Another beautifully colored sky and interesting location image.
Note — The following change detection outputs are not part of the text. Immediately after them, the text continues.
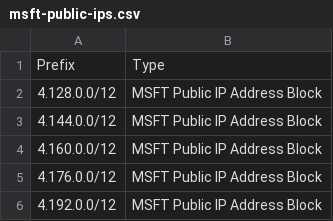
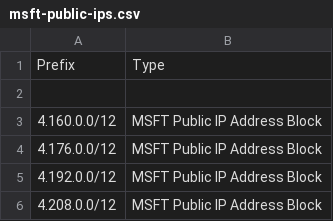
Before and after one commit to amitklgit/MSPIP, a CSV file: msft-public-ips.csv, drawn as a sheet; only a part is shown; the shorter side is filled out with more unchanged rows; the diff names each change by its address in the sheet, - before the commit and + after, or states it on an @@ line.

Commit message:
Update msft-public-ips.csv

```diff
--- a/msft-public-ips.csv
+++ b/msft-public-ips.csv
-row 2: 4.128.0.0/12 | MSFT Public IP Address Block
+row 2: (empty)
-row 3: 4.144.0.0/12 | MSFT Public IP Address Block
```
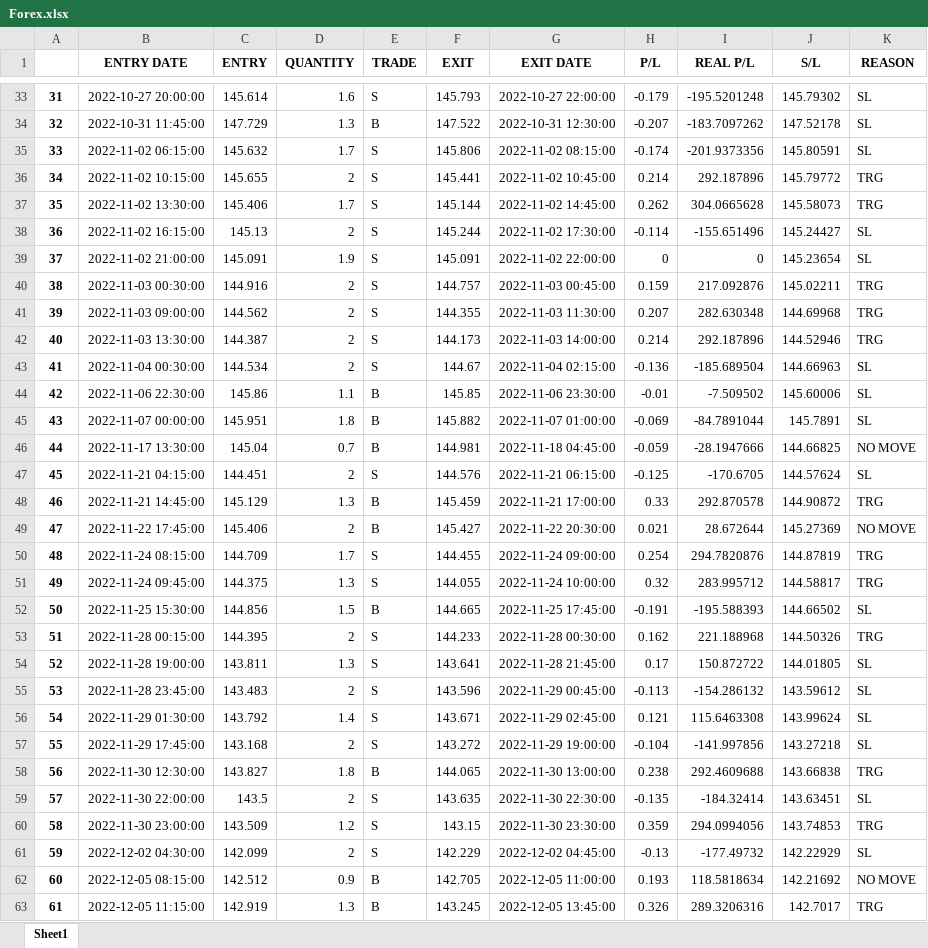
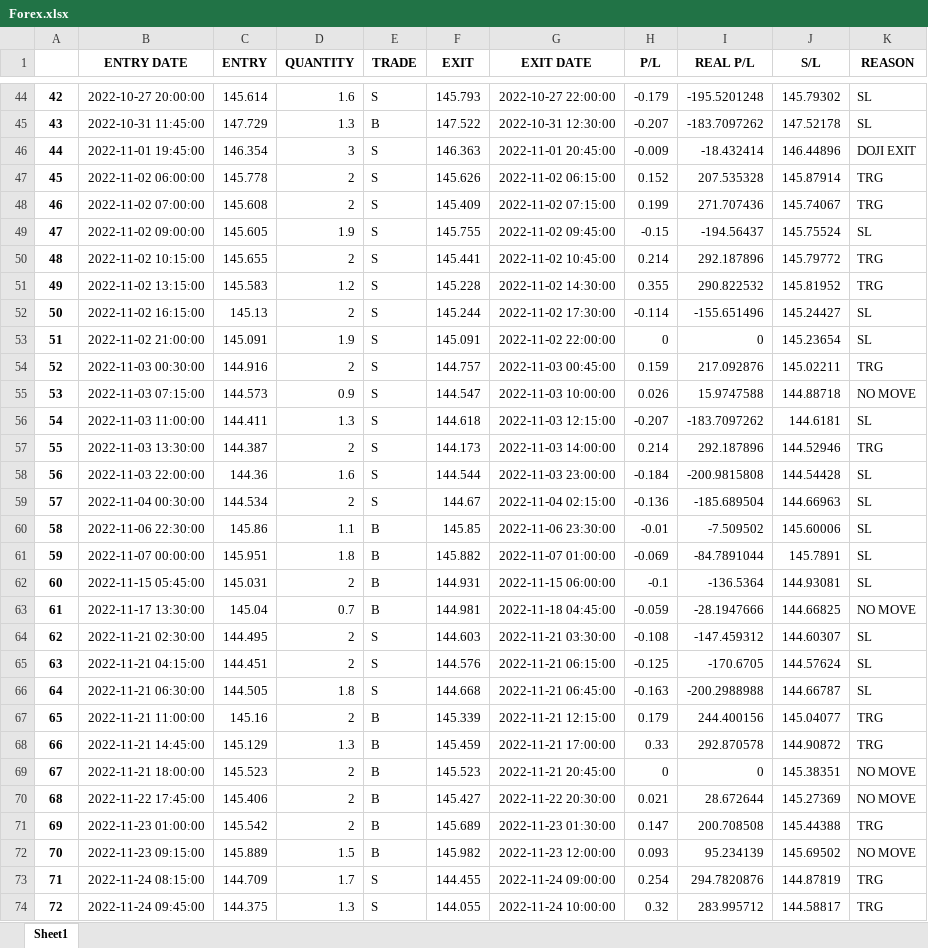
Before and after one commit to yugants/MT5, an Excel workbook: Forex.xlsx, sheet Sheet1, drawn as a sheet; only a part is shown, gaps mark what is left out; the shorter side is filled out with more unchanged rows; values as stored, in another font and other column widths than the file's, no borders; removed rows and columns are numbered as before the commit, all else as after; the diff covers the shown part only; the diff names each change by its address in the sheet, - before the commit and + after, or states it on an @@ line.

```diff
--- a/Forex.xlsx (sheet Sheet1)
+++ b/Forex.xlsx (sheet Sheet1)
@@ column A renumbered between rows 10 and 339 @@
-row 35: 33 | 2022-11-02 06:15:00 | 145.632 | 1.7 | S | 145.806 | 2022-11-02 08:15:00 | -0.174 | -201.9373356 | 145.80591 | SL
+row 46: 44 | 2022-11-01 19:45:00 | 146.354 | 3 | S | 146.363 | 2022-11-01 20:45:00 | -0.009 | -18.432414 | 146.44896 | DOJI EXIT
+row 47: 45 | 2022-11-02 06:00:00 | 145.778 | 2 | S | 145.626 | 2022-11-02 06:15:00 | 0.152 | 207.535328 | 145.87914 | TRG
+row 48: 46 | 2022-11-02 07:00:00 | 145.608 | 2 | S | 145.409 | 2022-11-02 07:15:00 | 0.199 | 271.707436 | 145.74067 | TRG
+row 49: 47 | 2022-11-02 09:00:00 | 145.605 | 1.9 | S | 145.755 | 2022-11-02 09:45:00 | -0.15 | -194.56437 | 145.75524 | SL
-row 37: 35 | 2022-11-02 13:30:00 | 145.406 | 1.7 | S | 145.144 | 2022-11-02 14:45:00 | 0.262 | 304.0665628 | 145.58073 | TRG
+row 51: 49 | 2022-11-02 13:15:00 | 145.583 | 1.2 | S | 145.228 | 2022-11-02 14:30:00 | 0.355 | 290.822532 | 145.81952 | TRG
-row 41: 39 | 2022-11-03 09:00:00 | 144.562 | 2 | S | 144.355 | 2022-11-03 11:30:00 | 0.207 | 282.630348 | 144.69968 | TRG
+row 55: 53 | 2022-11-03 07:15:00 | 144.573 | 0.9 | S | 144.547 | 2022-11-03 10:00:00 | 0.026 | 15.9747588 | 144.88718 | NO MOVE
+row 56: 54 | 2022-11-03 11:00:00 | 144.411 | 1.3 | S | 144.618 | 2022-11-03 12:15:00 | -0.207 | -183.7097262 | 144.6181 | SL
+row 58: 56 | 2022-11-03 22:00:00 | 144.36 | 1.6 | S | 144.544 | 2022-11-03 23:00:00 | -0.184 | -200.9815808 | 144.54428 | SL
+row 62: 60 | 2022-11-15 05:45:00 | 145.031 | 2 | B | 144.931 | 2022-11-15 06:00:00 | -0.1 | -136.5364 | 144.93081 | SL
+row 64: 62 | 2022-11-21 02:30:00 | 144.495 | 2 | S | 144.603 | 2022-11-21 03:30:00 | -0.108 | -147.459312 | 144.60307 | SL
+row 66: 64 | 2022-11-21 06:30:00 | 144.505 | 1.8 | S | 144.668 | 2022-11-21 06:45:00 | -0.163 | -200.2988988 | 144.66787 | SL
+row 67: 65 | 2022-11-21 11:00:00 | 145.16 | 2 | B | 145.339 | 2022-11-21 12:15:00 | 0.179 | 244.400156 | 145.04077 | TRG
+row 69: 67 | 2022-11-21 18:00:00 | 145.523 | 2 | B | 145.523 | 2022-11-21 20:45:00 | 0 | 0 | 145.38351 | NO MOVE
+row 71: 69 | 2022-11-23 01:00:00 | 145.542 | 2 | B | 145.689 | 2022-11-23 01:30:00 | 0.147 | 200.708508 | 145.44388 | TRG
+row 72: 70 | 2022-11-23 09:15:00 | 145.889 | 1.5 | B | 145.982 | 2022-11-23 12:00:00 | 0.093 | 95.234139 | 145.69502 | NO MOVE
```
Also changed, not shown: 107 added rows and 22 removed rows elsewhere in this sheet, 3 other files.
Dont know what you have "below" but it feels cut off at the bottom.

Jan 19, 2013 at 04:47 PM
Oregon Gal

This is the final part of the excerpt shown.